There was no Christmas mass at Cathedral Notre-Dame last year. On April 15, 2019, part of the Paris landmark burned down as its spire restored in the 18th century and the medieval roof structure from the 12th century caught fire. In 1803, the cathedral reopened after the French Revolution to start Christmas mass again, and the mass was suspended in 216 years due to the devastating blaze last year. With parts of the magnificent edifice gone, the beautiful tunes that once reverberated the masses were also missing.
It was in October last year that the operation began to clear the debris, and recently Notre Dame is being frequented by acousticians. Their job is to restore the sound of the place that went missing along with the debris. Science News, the American scientific magazine, reported the story of Brian Katz, a researcher at the French National Center for Scientific Research, who is restoring the acoustic grandeur of the church.
The “map of sound” that the researchers previously created by chance is playing a pivotal role in the restoration work. In 2013, the researchers recorded the sonic traits of Notre Dame by installing scores of microphones and other equipment at night. They compared this data with computer simulations to predict how the sounds travel. The unique acoustic patterns caught their attention, so the researchers drew up maps of sound based on the data. When a footstep is made in silence at Notre Dame, the sound often lingers, repeating itself for seconds. The phenomenon is called a reverberation where the soundwaves arrive with an interval after reflecting against the walls, floors, or ceilings. The longer the reverberation is, the deeper and warmer the sound tends to grow.
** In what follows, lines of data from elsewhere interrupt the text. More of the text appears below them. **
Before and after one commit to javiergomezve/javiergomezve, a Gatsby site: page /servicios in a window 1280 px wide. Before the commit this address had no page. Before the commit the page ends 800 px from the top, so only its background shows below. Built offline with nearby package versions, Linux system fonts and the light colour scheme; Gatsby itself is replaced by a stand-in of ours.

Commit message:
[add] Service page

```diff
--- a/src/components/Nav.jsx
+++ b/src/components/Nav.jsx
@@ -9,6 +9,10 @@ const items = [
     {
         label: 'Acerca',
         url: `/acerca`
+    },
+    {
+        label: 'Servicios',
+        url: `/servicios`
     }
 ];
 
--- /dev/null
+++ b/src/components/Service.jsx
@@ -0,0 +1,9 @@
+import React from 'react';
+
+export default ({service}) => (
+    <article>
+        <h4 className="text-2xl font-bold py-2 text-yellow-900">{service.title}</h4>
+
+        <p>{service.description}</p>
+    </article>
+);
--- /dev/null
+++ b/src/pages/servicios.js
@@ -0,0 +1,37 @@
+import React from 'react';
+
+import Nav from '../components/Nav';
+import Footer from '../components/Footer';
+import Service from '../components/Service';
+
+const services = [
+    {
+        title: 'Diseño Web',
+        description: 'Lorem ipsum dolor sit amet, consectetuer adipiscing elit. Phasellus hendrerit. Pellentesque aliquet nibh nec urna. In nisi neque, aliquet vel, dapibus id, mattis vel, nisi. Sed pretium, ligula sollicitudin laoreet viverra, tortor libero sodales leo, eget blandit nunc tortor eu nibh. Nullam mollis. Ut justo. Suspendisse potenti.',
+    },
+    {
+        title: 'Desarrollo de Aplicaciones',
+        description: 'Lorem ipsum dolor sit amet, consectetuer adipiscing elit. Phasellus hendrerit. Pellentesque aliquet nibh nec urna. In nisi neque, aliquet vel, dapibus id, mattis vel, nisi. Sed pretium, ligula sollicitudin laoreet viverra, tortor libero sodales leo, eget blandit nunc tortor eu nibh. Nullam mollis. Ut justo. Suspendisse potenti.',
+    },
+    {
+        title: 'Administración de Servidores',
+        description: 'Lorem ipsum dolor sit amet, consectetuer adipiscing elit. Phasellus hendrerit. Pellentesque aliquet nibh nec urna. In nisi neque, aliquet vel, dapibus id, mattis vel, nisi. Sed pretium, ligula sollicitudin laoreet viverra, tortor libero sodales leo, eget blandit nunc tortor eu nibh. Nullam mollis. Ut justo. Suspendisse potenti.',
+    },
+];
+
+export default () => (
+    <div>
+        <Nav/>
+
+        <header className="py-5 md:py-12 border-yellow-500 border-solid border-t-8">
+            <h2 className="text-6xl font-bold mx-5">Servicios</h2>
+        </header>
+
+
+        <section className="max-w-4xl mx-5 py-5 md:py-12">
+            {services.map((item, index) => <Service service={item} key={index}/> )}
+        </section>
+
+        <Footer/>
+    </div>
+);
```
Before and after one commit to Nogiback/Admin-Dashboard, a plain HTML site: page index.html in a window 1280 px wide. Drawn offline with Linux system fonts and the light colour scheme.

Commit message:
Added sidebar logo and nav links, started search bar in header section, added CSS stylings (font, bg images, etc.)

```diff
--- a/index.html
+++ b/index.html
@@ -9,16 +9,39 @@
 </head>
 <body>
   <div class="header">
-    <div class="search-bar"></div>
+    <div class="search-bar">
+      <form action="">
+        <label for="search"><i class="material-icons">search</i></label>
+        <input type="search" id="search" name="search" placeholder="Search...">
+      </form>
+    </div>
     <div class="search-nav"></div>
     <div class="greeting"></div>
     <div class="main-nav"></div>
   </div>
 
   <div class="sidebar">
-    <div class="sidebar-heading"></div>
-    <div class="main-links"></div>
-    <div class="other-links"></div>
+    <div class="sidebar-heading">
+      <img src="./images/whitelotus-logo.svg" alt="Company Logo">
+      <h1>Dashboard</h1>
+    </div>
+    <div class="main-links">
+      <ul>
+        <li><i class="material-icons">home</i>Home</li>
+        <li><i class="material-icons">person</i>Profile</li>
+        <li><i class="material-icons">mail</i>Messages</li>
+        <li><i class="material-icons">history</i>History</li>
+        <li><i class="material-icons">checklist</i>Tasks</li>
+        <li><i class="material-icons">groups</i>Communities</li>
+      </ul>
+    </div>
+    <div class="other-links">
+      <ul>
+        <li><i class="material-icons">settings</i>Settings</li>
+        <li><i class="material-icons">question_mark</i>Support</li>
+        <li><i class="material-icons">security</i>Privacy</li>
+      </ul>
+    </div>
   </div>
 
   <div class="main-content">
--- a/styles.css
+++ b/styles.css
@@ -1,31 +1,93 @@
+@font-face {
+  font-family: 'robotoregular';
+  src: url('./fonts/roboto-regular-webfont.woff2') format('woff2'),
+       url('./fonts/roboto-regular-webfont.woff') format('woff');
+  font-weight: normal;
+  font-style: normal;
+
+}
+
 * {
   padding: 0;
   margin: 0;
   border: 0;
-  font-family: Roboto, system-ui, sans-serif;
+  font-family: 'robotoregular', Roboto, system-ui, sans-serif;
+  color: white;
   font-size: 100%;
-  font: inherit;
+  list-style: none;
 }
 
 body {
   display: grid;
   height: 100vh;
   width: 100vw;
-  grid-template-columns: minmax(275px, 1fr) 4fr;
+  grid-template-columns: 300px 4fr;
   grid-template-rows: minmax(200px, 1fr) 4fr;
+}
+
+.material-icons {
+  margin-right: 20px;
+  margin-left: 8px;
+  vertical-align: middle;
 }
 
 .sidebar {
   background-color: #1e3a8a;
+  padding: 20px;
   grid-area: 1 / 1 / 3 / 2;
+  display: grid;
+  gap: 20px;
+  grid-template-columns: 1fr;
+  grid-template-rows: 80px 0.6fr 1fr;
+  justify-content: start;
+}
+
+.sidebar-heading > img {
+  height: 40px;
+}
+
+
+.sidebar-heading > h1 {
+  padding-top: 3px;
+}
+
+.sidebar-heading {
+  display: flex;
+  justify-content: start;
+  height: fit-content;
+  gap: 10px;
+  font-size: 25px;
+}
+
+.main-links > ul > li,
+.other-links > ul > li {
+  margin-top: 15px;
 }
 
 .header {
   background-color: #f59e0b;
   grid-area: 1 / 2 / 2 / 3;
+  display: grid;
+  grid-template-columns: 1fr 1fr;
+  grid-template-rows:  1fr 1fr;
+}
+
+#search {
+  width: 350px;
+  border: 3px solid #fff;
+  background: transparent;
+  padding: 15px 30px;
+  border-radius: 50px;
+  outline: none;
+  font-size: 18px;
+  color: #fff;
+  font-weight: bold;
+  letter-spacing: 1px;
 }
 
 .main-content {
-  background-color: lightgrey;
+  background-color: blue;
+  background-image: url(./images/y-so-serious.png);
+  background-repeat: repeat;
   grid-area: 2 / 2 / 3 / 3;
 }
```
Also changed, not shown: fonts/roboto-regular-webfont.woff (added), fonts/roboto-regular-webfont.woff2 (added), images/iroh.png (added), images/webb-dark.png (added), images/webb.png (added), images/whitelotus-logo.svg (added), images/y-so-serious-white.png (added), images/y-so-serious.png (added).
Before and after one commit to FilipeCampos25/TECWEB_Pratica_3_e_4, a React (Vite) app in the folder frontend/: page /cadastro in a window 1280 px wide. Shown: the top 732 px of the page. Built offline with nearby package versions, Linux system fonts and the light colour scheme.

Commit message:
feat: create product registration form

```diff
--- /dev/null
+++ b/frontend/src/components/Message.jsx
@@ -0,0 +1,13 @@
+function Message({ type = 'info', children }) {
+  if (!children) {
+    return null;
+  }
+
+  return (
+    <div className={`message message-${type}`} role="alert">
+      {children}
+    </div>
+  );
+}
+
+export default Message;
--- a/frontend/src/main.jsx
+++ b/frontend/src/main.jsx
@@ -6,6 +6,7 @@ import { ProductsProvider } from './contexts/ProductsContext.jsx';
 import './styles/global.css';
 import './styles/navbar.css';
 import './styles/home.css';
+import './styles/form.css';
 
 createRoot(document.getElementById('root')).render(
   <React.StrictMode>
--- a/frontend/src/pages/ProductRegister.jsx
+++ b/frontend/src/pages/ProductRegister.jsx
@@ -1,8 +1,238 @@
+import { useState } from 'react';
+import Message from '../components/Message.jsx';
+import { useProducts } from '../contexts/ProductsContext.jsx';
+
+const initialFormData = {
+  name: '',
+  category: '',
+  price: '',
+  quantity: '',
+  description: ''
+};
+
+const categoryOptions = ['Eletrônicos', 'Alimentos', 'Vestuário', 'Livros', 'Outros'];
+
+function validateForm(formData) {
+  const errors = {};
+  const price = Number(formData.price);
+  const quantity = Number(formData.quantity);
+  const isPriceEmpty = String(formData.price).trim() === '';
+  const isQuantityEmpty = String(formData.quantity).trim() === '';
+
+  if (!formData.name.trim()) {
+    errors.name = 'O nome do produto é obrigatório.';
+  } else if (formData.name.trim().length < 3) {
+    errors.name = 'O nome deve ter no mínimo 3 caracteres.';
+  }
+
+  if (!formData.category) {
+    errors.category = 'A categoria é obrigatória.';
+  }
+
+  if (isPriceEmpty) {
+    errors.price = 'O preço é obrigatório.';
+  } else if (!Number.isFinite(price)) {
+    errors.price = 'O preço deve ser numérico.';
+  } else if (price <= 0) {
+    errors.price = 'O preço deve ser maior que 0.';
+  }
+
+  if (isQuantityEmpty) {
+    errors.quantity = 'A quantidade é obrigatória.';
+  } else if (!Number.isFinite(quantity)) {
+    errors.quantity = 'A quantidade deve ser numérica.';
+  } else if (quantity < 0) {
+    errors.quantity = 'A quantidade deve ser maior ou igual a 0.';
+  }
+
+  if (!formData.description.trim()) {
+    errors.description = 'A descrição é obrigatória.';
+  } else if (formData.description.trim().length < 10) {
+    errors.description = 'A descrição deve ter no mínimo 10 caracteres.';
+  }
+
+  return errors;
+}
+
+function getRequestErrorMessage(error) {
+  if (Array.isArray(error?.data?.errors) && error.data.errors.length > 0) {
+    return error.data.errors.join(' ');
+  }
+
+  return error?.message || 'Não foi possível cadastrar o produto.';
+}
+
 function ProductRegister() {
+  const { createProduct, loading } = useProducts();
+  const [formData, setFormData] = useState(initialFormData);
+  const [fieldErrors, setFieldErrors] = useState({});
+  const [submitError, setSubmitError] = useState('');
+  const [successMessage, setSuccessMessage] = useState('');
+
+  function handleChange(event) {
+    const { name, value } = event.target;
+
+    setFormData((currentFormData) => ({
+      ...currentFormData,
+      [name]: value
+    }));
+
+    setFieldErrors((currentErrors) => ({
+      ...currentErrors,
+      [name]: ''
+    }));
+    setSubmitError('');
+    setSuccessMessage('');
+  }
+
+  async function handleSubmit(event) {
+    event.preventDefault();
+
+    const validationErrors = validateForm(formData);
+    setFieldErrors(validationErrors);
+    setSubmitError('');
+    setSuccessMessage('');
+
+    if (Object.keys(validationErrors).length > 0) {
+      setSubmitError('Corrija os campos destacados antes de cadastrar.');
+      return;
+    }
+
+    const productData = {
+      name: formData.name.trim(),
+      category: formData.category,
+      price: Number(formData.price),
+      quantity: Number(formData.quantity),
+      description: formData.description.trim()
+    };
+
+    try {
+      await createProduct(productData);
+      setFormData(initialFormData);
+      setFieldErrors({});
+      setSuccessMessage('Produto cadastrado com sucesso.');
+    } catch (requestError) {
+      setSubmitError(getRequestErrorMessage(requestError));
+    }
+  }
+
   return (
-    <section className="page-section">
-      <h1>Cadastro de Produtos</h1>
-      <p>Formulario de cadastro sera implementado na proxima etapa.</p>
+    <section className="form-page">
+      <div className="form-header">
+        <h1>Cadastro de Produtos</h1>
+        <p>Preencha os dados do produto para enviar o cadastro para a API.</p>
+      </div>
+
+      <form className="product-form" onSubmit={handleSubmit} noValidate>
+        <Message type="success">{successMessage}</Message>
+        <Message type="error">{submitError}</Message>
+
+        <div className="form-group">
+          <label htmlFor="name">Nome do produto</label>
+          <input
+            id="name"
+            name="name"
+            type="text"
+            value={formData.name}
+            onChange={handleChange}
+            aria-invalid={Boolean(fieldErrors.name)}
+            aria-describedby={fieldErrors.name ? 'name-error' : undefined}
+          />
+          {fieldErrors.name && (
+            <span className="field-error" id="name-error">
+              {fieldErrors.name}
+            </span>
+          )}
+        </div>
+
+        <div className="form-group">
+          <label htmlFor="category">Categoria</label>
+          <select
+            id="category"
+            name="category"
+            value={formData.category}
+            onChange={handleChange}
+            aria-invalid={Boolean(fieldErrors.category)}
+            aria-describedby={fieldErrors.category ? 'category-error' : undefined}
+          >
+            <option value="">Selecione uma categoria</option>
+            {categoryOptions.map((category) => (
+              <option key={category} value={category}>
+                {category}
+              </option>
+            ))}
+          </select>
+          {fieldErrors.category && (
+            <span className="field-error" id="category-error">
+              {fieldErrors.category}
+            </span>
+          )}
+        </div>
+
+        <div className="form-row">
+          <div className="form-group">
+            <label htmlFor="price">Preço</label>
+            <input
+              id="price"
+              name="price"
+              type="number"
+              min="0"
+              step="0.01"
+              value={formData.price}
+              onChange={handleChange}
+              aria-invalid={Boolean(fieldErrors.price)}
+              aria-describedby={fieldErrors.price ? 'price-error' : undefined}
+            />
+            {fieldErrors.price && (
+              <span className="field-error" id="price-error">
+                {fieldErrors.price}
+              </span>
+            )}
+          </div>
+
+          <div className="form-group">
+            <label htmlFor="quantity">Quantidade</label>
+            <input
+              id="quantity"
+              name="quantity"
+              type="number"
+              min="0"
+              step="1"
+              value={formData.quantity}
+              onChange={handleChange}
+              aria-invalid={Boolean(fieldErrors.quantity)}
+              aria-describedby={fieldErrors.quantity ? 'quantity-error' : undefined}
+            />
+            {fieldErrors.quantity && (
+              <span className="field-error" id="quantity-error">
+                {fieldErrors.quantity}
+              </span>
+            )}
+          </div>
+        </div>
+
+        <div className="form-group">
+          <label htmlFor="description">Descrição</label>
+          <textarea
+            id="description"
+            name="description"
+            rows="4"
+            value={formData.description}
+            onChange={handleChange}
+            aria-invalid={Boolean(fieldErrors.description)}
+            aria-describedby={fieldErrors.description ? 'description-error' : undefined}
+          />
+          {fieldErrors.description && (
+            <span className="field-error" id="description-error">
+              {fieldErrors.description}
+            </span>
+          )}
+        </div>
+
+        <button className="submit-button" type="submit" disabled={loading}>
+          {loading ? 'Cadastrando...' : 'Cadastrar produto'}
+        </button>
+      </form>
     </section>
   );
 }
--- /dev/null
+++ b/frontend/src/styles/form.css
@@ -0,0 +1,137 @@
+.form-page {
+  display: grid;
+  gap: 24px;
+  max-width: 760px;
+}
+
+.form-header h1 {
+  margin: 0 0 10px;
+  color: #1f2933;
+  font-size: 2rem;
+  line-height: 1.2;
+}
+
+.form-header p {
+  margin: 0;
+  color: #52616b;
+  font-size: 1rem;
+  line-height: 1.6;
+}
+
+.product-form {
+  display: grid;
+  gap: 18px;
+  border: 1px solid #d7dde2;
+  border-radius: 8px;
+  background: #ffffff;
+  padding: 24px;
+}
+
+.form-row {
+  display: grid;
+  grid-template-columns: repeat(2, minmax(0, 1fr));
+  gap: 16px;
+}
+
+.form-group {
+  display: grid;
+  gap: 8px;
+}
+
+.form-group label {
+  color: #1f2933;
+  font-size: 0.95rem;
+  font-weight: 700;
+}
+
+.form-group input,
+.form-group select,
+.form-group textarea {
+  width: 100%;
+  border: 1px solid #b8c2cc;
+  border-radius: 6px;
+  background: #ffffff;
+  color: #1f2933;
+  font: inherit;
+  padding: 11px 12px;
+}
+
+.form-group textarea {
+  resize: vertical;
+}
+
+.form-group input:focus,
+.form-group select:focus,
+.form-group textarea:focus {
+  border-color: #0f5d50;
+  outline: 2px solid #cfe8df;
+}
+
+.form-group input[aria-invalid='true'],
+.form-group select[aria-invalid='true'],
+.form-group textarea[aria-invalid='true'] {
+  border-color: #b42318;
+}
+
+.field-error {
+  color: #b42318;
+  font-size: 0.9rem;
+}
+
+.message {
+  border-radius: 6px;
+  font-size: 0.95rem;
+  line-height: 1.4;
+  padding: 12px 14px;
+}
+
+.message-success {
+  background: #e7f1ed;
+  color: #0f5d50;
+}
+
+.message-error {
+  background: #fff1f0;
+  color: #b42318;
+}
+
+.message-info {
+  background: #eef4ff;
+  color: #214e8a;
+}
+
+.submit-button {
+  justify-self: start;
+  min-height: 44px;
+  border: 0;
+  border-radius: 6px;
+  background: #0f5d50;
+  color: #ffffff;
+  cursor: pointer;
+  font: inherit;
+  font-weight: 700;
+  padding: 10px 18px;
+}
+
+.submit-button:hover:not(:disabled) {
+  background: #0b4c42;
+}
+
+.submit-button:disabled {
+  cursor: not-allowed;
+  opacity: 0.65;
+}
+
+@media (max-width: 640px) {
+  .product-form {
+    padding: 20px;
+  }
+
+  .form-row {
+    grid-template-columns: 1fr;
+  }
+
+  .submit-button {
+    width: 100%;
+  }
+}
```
The sound maps will serve as data to analyze the effect that the design of the building and its building materials have on sound qualities. Researchers stressed that even minor choices such as whether to carpet some of the aisles could create a big difference in sound.